§ **Task prompt**
Go through the entries below and copy each line that holds the word "corruption".

#####

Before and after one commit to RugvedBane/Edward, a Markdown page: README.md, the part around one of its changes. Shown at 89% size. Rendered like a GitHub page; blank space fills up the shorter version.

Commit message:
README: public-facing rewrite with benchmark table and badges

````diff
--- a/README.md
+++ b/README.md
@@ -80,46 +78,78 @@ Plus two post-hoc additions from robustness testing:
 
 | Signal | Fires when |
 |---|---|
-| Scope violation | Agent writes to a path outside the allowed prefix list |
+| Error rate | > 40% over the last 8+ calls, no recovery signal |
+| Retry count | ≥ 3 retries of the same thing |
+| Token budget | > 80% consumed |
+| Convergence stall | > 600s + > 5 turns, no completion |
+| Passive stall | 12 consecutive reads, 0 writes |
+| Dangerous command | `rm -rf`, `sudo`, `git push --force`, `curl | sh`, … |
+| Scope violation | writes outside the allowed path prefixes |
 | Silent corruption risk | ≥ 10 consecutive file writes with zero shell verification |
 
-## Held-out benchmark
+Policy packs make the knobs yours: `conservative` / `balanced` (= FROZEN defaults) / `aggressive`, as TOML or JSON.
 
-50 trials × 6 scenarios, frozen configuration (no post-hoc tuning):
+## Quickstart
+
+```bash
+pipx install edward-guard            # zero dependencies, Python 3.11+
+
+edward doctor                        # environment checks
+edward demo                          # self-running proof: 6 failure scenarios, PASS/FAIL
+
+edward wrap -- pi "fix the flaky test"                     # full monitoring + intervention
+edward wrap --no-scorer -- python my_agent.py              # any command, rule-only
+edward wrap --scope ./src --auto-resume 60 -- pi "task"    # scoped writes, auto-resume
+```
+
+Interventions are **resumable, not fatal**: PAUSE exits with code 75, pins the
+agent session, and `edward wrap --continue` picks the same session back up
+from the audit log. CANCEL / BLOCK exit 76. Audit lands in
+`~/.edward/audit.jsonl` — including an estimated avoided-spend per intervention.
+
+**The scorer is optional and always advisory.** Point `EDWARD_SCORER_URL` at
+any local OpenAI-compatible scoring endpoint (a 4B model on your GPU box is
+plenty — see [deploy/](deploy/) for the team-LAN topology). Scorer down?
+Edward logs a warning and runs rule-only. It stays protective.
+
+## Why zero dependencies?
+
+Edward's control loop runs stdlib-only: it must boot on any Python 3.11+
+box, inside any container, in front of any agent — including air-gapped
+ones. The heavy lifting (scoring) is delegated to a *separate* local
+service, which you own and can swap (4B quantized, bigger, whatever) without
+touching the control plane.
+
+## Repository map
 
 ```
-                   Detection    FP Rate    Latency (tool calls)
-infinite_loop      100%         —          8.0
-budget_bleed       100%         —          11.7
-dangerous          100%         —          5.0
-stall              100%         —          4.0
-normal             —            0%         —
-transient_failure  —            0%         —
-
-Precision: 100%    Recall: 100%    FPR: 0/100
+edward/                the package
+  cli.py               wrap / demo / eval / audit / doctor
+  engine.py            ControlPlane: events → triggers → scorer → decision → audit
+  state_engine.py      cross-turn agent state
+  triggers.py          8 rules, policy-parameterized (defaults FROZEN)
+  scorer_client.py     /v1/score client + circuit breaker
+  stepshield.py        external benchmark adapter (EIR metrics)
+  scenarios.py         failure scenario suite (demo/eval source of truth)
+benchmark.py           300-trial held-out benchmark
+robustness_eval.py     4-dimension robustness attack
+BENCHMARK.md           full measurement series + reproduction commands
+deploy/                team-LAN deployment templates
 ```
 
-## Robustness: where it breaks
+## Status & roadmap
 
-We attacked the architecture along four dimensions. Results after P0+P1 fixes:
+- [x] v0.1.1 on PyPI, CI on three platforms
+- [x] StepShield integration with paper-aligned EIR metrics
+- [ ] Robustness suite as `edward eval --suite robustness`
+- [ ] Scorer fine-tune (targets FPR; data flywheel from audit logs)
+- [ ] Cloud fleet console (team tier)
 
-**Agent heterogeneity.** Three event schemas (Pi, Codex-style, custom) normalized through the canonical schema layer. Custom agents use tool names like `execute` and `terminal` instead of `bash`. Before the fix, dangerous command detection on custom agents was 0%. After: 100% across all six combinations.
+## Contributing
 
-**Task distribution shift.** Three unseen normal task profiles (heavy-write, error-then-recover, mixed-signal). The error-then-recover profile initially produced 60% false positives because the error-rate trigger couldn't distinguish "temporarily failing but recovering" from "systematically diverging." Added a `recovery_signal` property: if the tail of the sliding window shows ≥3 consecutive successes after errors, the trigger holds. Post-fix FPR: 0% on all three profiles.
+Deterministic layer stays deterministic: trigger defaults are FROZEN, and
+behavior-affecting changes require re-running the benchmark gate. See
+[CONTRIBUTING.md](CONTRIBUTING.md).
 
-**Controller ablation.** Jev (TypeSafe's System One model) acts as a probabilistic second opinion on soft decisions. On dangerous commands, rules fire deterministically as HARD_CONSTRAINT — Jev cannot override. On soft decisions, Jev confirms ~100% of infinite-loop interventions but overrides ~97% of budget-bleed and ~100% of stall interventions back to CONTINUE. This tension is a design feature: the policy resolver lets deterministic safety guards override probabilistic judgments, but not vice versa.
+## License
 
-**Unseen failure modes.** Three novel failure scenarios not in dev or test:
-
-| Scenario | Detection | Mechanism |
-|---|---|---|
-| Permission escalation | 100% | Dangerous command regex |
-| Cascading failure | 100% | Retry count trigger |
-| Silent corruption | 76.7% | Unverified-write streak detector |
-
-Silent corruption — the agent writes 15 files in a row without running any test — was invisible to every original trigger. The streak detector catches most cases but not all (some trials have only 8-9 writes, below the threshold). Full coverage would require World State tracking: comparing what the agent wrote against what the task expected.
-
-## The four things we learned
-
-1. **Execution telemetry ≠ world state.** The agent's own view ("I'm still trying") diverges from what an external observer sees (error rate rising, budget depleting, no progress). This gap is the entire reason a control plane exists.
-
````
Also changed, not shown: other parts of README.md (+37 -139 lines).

#####

§ **Response below**
 | Silent corruption risk | ≥ 10 consecutive file writes with zero shell verification |
-| Silent corruption | 76.7% | Unverified-write streak detector |
-Silent corruption — the agent writes 15 files in a row without running any test — was invisible to every original trigger. The streak detector catches most cases but not all (some trials have only 8-9 writes, below the threshold). Full coverage would require World State tracking: comparing what the agent wrote against what the task expected.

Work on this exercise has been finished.